It was a gorgeous day in Tokyo –  the views from the tower of the Imperial Hotel are a nice reminder of some of the reasons I love it here (from the 17th floor you can just see Mount Fuji on a clear day). 

Over lunch I talked to just-retired strategist and Japan expert Andrew Smithers. Later, I talked to an official from Japan’s Ministry of Finance at a reception for the Daiwa Anglo Japanese Foundation (of which I am a trustee) at the British Embassy. 

With both I talked about the odd way in which foreigners insist in thinking of Japan as an economic wasteland, when it quite clearly is not (see my last post). That does not, of course, mean that it couldn’t do with improvement.

Smithers offers one simple way to improve a range of things in Japan – cut the depreciation allowances given to Japanese companies. These are currently much higher than in other countries, and far higher than productivity rates suggest they should be. This encourages over-investment (otherwise why would a country with a falling and ageing population invest so much?) and also allows companies to massively understate their profits (and hence their tax bill).

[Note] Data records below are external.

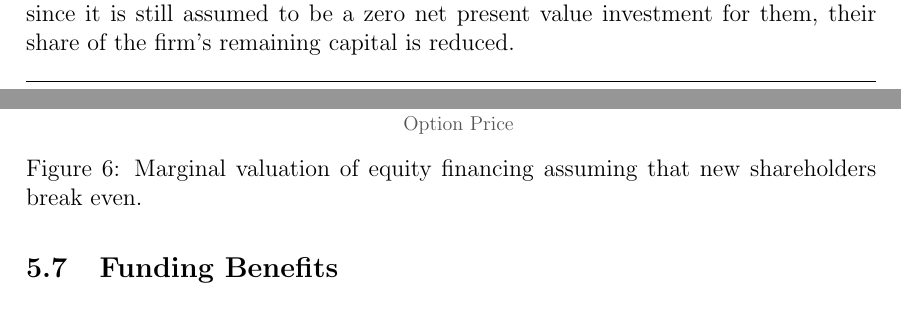
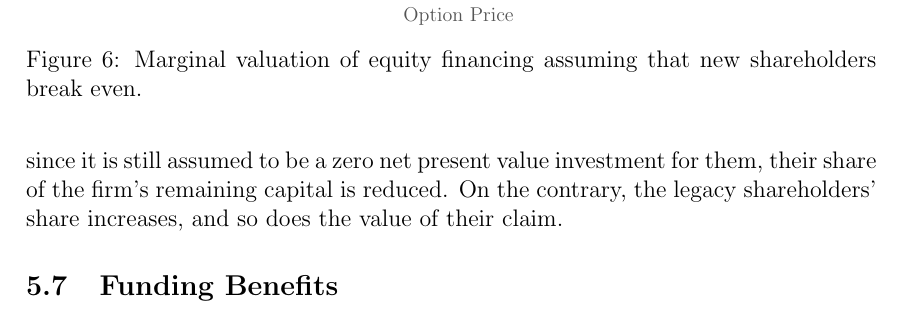
Before and after one commit to sebastianbaltser/master-thesis, a LaTeX thesis (thesis/main.tex, which reads thesis/content/body-matter/single-period-model/examples/risk-free-project/funding-by-share-issuance.tex): two parts of pages 53 and 54 of 71 before the commit and part of page 54 of 71 after it, the two joined at a grey line, cut so that both start at the same text. Compiled offline with pdfLaTeX.

Commit message:
Add closing remark

```diff
--- a/thesis/content/body-matter/single-period-model/examples/risk-free-project/funding-by-share-issuance.tex
+++ b/thesis/content/body-matter/single-period-model/examples/risk-free-project/funding-by-share-issuance.tex
@@ -181,5 +181,7 @@
         the new shareholders will finance a still cheaper project
         and, since it is still assumed to be a zero net present value investment for them,
         their share of the firm's remaining capital is reduced.
+        On the contrary, the legacy shareholders' share increases,
+        and so does the value of their claim.
 
 \end{document}
```
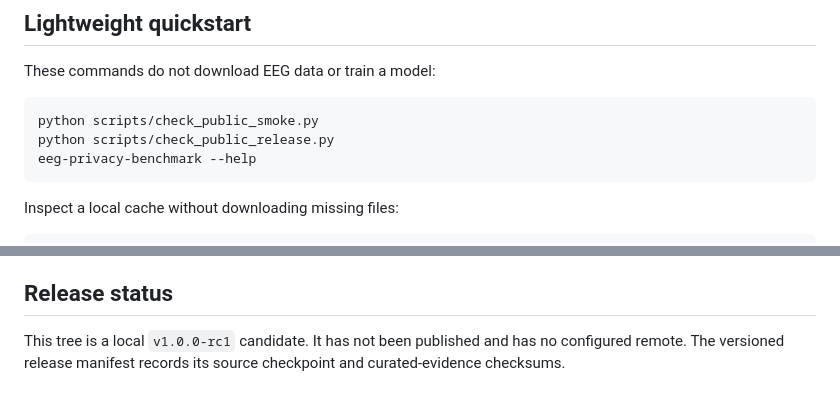
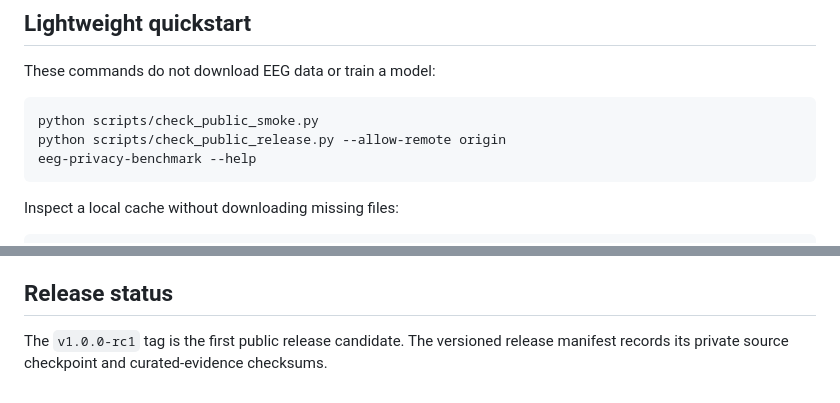
Before and after one commit to tienxion/eeg-privacy-benchmark, a Markdown page: README.md, 2 parts joined by grey strips. GitHub-like rendering.

Commit message:
Document public release status

````diff
--- a/README.md
+++ b/README.md
@@ -48,7 +48,7 @@ These commands do not download EEG data or train a model:
 
 ```bash
 python scripts/check_public_smoke.py
-python scripts/check_public_release.py
+python scripts/check_public_release.py --allow-remote origin
 eeg-privacy-benchmark --help
 ```
 
@@ -99,6 +99,6 @@ granted by this repository. See [LICENSE_SCOPE.md](LICENSE_SCOPE.md),
 
 ## Release status
 
-This tree is a local `v1.0.0-rc1` candidate. It has not been published and has
-no configured remote. The versioned release manifest records its source
-checkpoint and curated-evidence checksums.
+The `v1.0.0-rc1` tag is the first public release candidate. The versioned
+release manifest records its private source checkpoint and curated-evidence
+checksums.
````
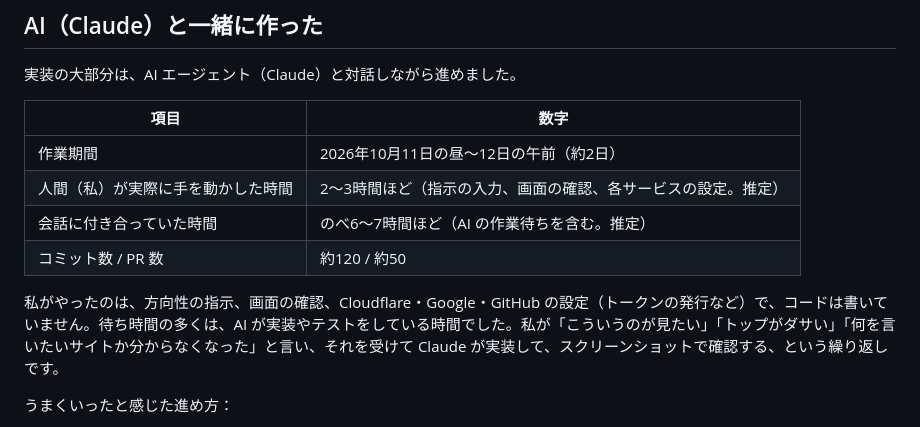
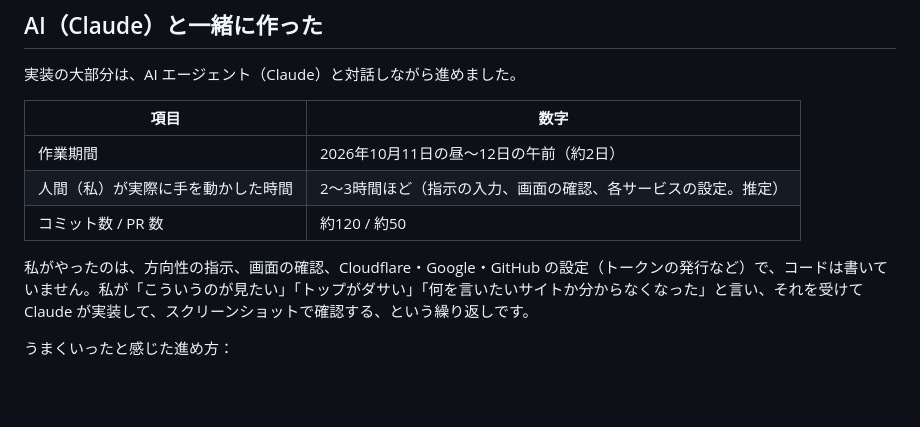
Before and after one commit to Haradasn/keizai-map, a Markdown page: docs/qiita/article.md, the part around the change. GitHub-like rendering; blank space fills up the shorter version.

Commit message:
Qiita記事: 作業待ちの記載を削除 (#56)
Co-Authored-By: Claude Opus 5.5 <noreply@anthropic.com>
Claude-Session: https://claude.ai/code/session_01LjQEtywVAcAdYnRRezMix4

```diff
--- a/docs/qiita/article.md
+++ b/docs/qiita/article.md
@@ -345,10 +345,9 @@ export default {
 |---|---|
 | 作業期間 | 2026年10月11日の昼〜12日の午前（約2日） |
 | 人間（私）が実際に手を動かした時間 | 2〜3時間ほど（指示の入力、画面の確認、各サービスの設定。推定） |
-| 会話に付き合っていた時間 | のべ6〜7時間ほど（AI の作業待ちを含む。推定） |
 | コミット数 / PR 数 | 約120 / 約50 |
 
-私がやったのは、方向性の指示、画面の確認、Cloudflare・Google・GitHub の設定（トークンの発行など）で、コードは書いていません。待ち時間の多くは、AI が実装やテストをしている時間でした。私が「こういうのが見たい」「トップがダサい」「何を言いたいサイトか分からなくなった」と言い、それを受けて Claude が実装して、スクリーンショットで確認する、という繰り返しです。
+私がやったのは、方向性の指示、画面の確認、Cloudflare・Google・GitHub の設定（トークンの発行など）で、コードは書いていません。私が「こういうのが見たい」「トップがダサい」「何を言いたいサイトか分からなくなった」と言い、それを受けて Claude が実装して、スクリーンショットで確認する、という繰り返しです。
 
 うまくいったと感じた進め方：
 
```
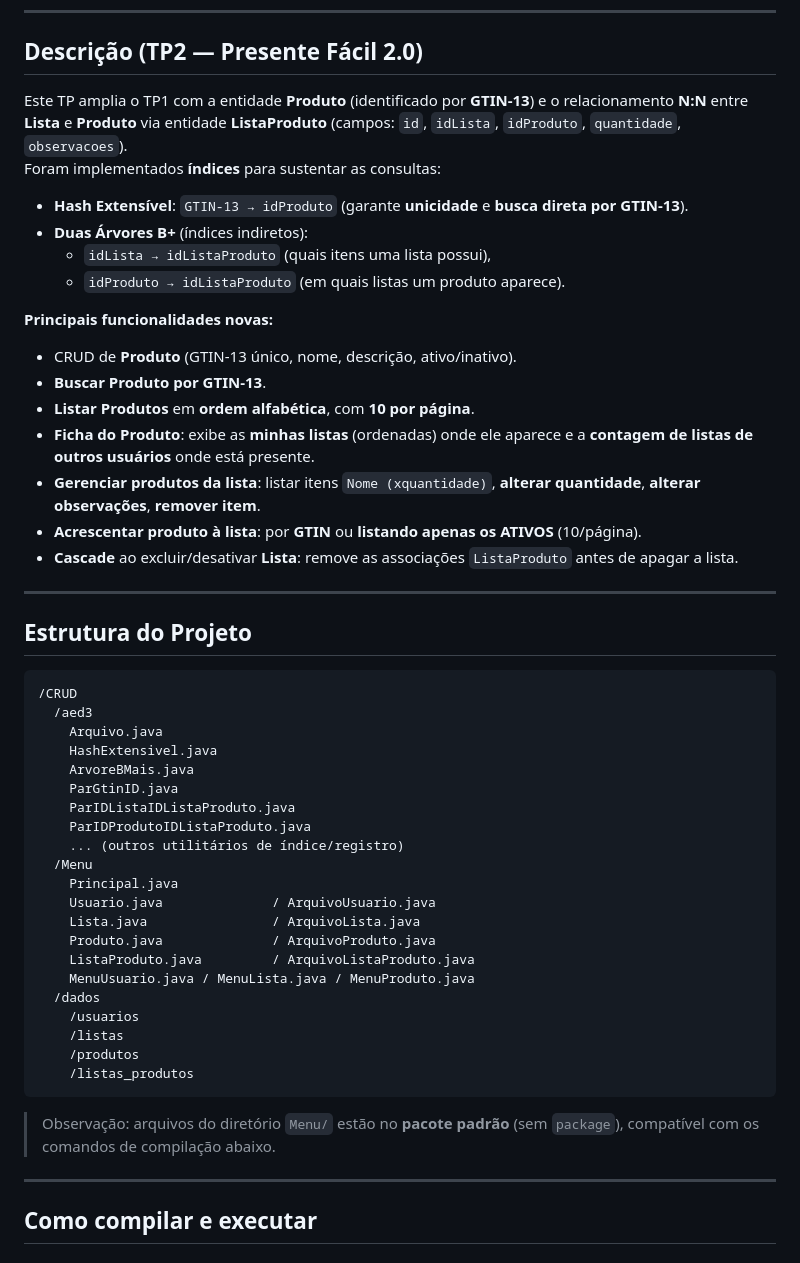
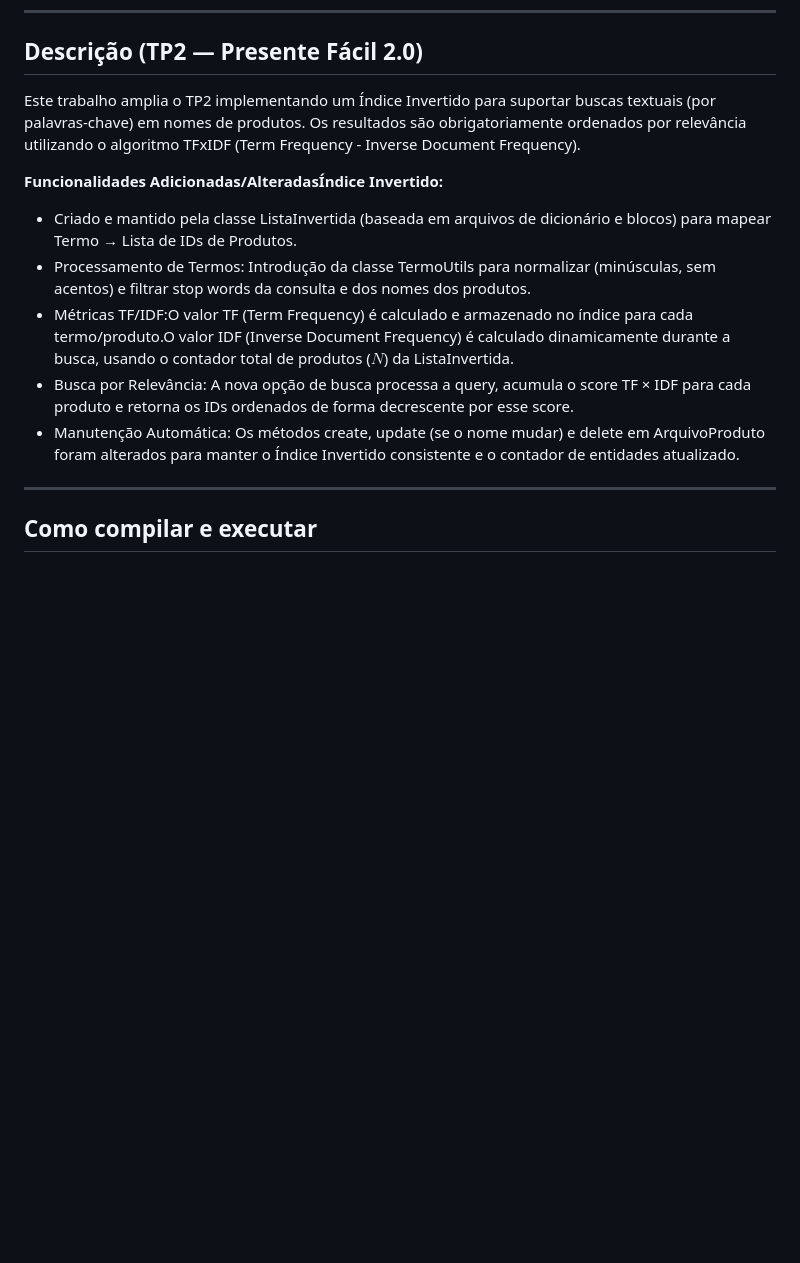
Before and after one commit to Joshua-victor/AEDS-III, a Markdown page: Trabalho Prático 3/README.md, the part around the change printed below. GitHub-like rendering; blank space fills up the shorter version.

Commit message:
Revise README para incluir Índice Invertido
Atualiza a descrição do trabalho prático para incluir o Índice Invertido e suas funcionalidades.

````diff
--- a/Trabalho Prático 3/README.md
+++ b/Trabalho Prático 3/README.md
@@ -9,51 +9,14 @@
 
 ## Descrição (TP2 — Presente Fácil 2.0)
 
-Este TP amplia o TP1 com a entidade **Produto** (identificado por **GTIN-13**) e o relacionamento **N:N** entre **Lista** e **Produto** via entidade **ListaProduto** (campos: `id`, `idLista`, `idProduto`, `quantidade`, `observacoes`).
-Foram implementados **índices** para sustentar as consultas:
+Este trabalho amplia o TP2 implementando um Índice Invertido para suportar buscas textuais (por palavras-chave) em nomes de produtos. Os resultados são obrigatoriamente ordenados por relevância utilizando o algoritmo TFxIDF (Term Frequency - Inverse Document Frequency).
 
-- **Hash Extensível**: `GTIN-13 → idProduto` (garante **unicidade** e **busca direta por GTIN-13**).
-- **Duas Árvores B+** (índices indiretos):
-  - `idLista → idListaProduto` (quais itens uma lista possui),
-  - `idProduto → idListaProduto` (em quais listas um produto aparece).
-
-**Principais funcionalidades novas:**
-- CRUD de **Produto** (GTIN-13 único, nome, descrição, ativo/inativo).
-- **Buscar Produto por GTIN-13**.
-- **Listar Produtos** em **ordem alfabética**, com **10 por página**.
-- **Ficha do Produto**: exibe as **minhas listas** (ordenadas) onde ele aparece e a **contagem de listas de outros usuários** onde está presente.
-- **Gerenciar produtos da lista**: listar itens `Nome (xquantidade)`, **alterar quantidade**, **alterar observações**, **remover item**.
-- **Acrescentar produto à lista**: por **GTIN** ou **listando apenas os ATIVOS** (10/página).
-- **Cascade** ao excluir/desativar **Lista**: remove as associações `ListaProduto` antes de apagar a lista.
-
----
-
-## Estrutura do Projeto
-
-```
-/CRUD
-  /aed3
-    Arquivo.java
-    HashExtensivel.java
-    ArvoreBMais.java
-    ParGtinID.java
-    ParIDListaIDListaProduto.java
-    ParIDProdutoIDListaProduto.java
-    ... (outros utilitários de índice/registro)
-  /Menu
-    Principal.java
-    Usuario.java              / ArquivoUsuario.java
-    Lista.java                / ArquivoLista.java
-    Produto.java              / ArquivoProduto.java
-    ListaProduto.java         / ArquivoListaProduto.java
-    MenuUsuario.java / MenuLista.java / MenuProduto.java
-  /dados
-    /usuarios
-    /listas
-    /produtos
-    /listas_produtos
-```
-> Observação: arquivos do diretório `Menu/` estão no **pacote padrão** (sem `package`), compatível com os comandos de compilação abaixo.
+**Funcionalidades Adicionadas/AlteradasÍndice Invertido:**
+- Criado e mantido pela classe ListaInvertida (baseada em arquivos de dicionário e blocos) para mapear Termo → Lista de IDs de Produtos.
+- Processamento de Termos: Introdução da classe TermoUtils para normalizar (minúsculas, sem acentos) e filtrar stop words da consulta e dos nomes dos produtos.
+- Métricas TF/IDF:O valor TF (Term Frequency) é calculado e armazenado no índice para cada termo/produto.O valor IDF (Inverse Document Frequency) é calculado dinamicamente durante a busca, usando o contador total de produtos ($N$) da ListaInvertida.
+- Busca por Relevância: A nova opção de busca processa a query, acumula o score TF × IDF para cada produto e retorna os IDs ordenados de forma decrescente por esse score.
+- Manutenção Automática: Os métodos create, update (se o nome mudar) e delete em ArquivoProduto foram alterados para manter o Índice Invertido consistente e o contador de entidades atualizado.
 
 ---
 
````
Also changed, not shown: other parts of Trabalho Prático 3/README.md (+9 -28 lines).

Cut the allowances and you could set off a chain of excellent results: profits would rise; tax revenues would rise; then, wages would be likely to rise and so might dividends. Finally, as wages rose so might consumption – providing a start at least to the rebalancing from investing and towards consumption* most think Japan needs.

Smithers says he sees no sign that Abe might be interested in this idea, but when I asked the man from the MoF if he thought Andrew was right, he said that he thought he was entirely right. There is hope. You can read Andrew’s blogs on the matter for the FT here.

*The roads in Japan are full of gorgeously coloured cars, something that I think must reflect the reality of marketing consumer goods in an ageing society: if you want to keep sales up, you have to find a way to turn something bought infrequently into something bought more often by making it into a fashion item.